§ **Data to examine**:
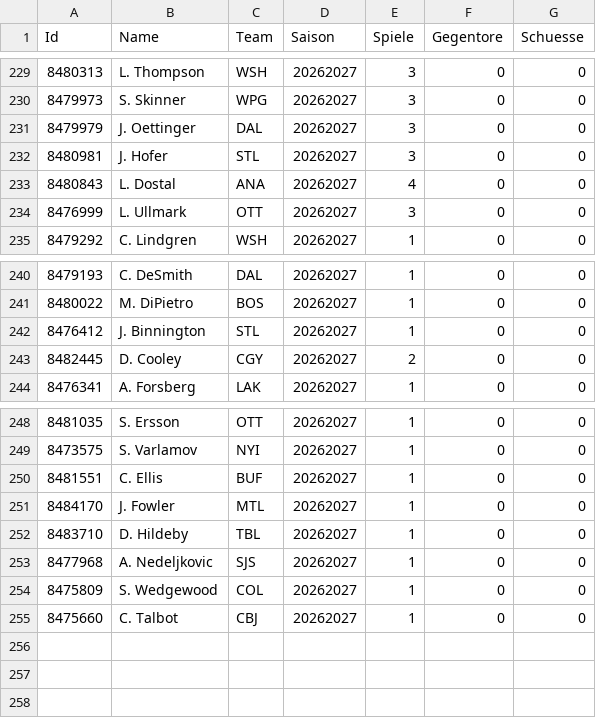
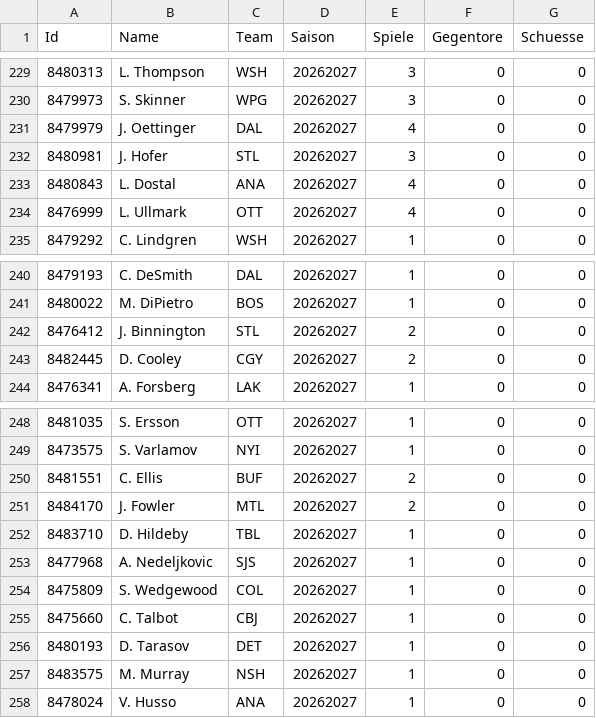
Before and after one commit to gobitodic0007-hash/Wettmodell, a CSV file: daten/nhl-torhueter.csv, drawn as a sheet; only a part is shown, gaps mark what is left out; the diff covers the shown part only.

```diff
--- a/daten/nhl-torhueter.csv
+++ b/daten/nhl-torhueter.csv
@@ -230,6 +230,6 @@ Id,Name,Team,Saison,Spiele,Gegentore,Schuesse
 8479973,S. Skinner,WPG,20262027,3,0,0
-8479979,J. Oettinger,DAL,20262027,3,0,0
+8479979,J. Oettinger,DAL,20262027,4,0,0
 8480981,J. Hofer,STL,20262027,3,0,0
 8480843,L. Dostal,ANA,20262027,4,0,0
-8476999,L. Ullmark,OTT,20262027,3,0,0
+8476999,L. Ullmark,OTT,20262027,4,0,0
 8479292,C. Lindgren,WSH,20262027,1,0,0
@@ -241,3 +241,3 @@ Id,Name,Team,Saison,Spiele,Gegentore,Schuesse
 8480022,M. DiPietro,BOS,20262027,1,0,0
-8476412,J. Binnington,STL,20262027,1,0,0
+8476412,J. Binnington,STL,20262027,2,0,0
 8482445,D. Cooley,CGY,20262027,2,0,0
@@ -249,4 +249,4 @@ Id,Name,Team,Saison,Spiele,Gegentore,Schuesse
 8473575,S. Varlamov,NYI,20262027,1,0,0
-8481551,C. Ellis,BUF,20262027,1,0,0
-8484170,J. Fowler,MTL,20262027,1,0,0
+8481551,C. Ellis,BUF,20262027,2,0,0
+8484170,J. Fowler,MTL,20262027,2,0,0
 8483710,D. Hildeby,TBL,20262027,1,0,0
@@ -255 +255,4 @@ Id,Name,Team,Saison,Spiele,Gegentore,Schuesse
 8475660,C. Talbot,CBJ,20262027,1,0,0
+8480193,D. Tarasov,DET,20262027,1,0,0
+8483575,M. Murray,NSH,20262027,1,0,0
+8478024,V. Husso,ANA,20262027,1,0,0
```
Also changed, not shown: 20 edited cells elsewhere in this file, daten/nfl-linien.csv, daten/nfl-spiele.csv, 3 other files.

§ **Instructions to follow**: Where a line of the data contains "Name", copy that line.

§ **Task answer**:
@@ -230,6 +230,6 @@ Id,Name,Team,Saison,Spiele,Gegentore,Schuesse
@@ -241,3 +241,3 @@ Id,Name,Team,Saison,Spiele,Gegentore,Schuesse
@@ -249,4 +249,4 @@ Id,Name,Team,Saison,Spiele,Gegentore,Schuesse
@@ -255 +255,4 @@ Id,Name,Team,Saison,Spiele,Gegentore,Schuesse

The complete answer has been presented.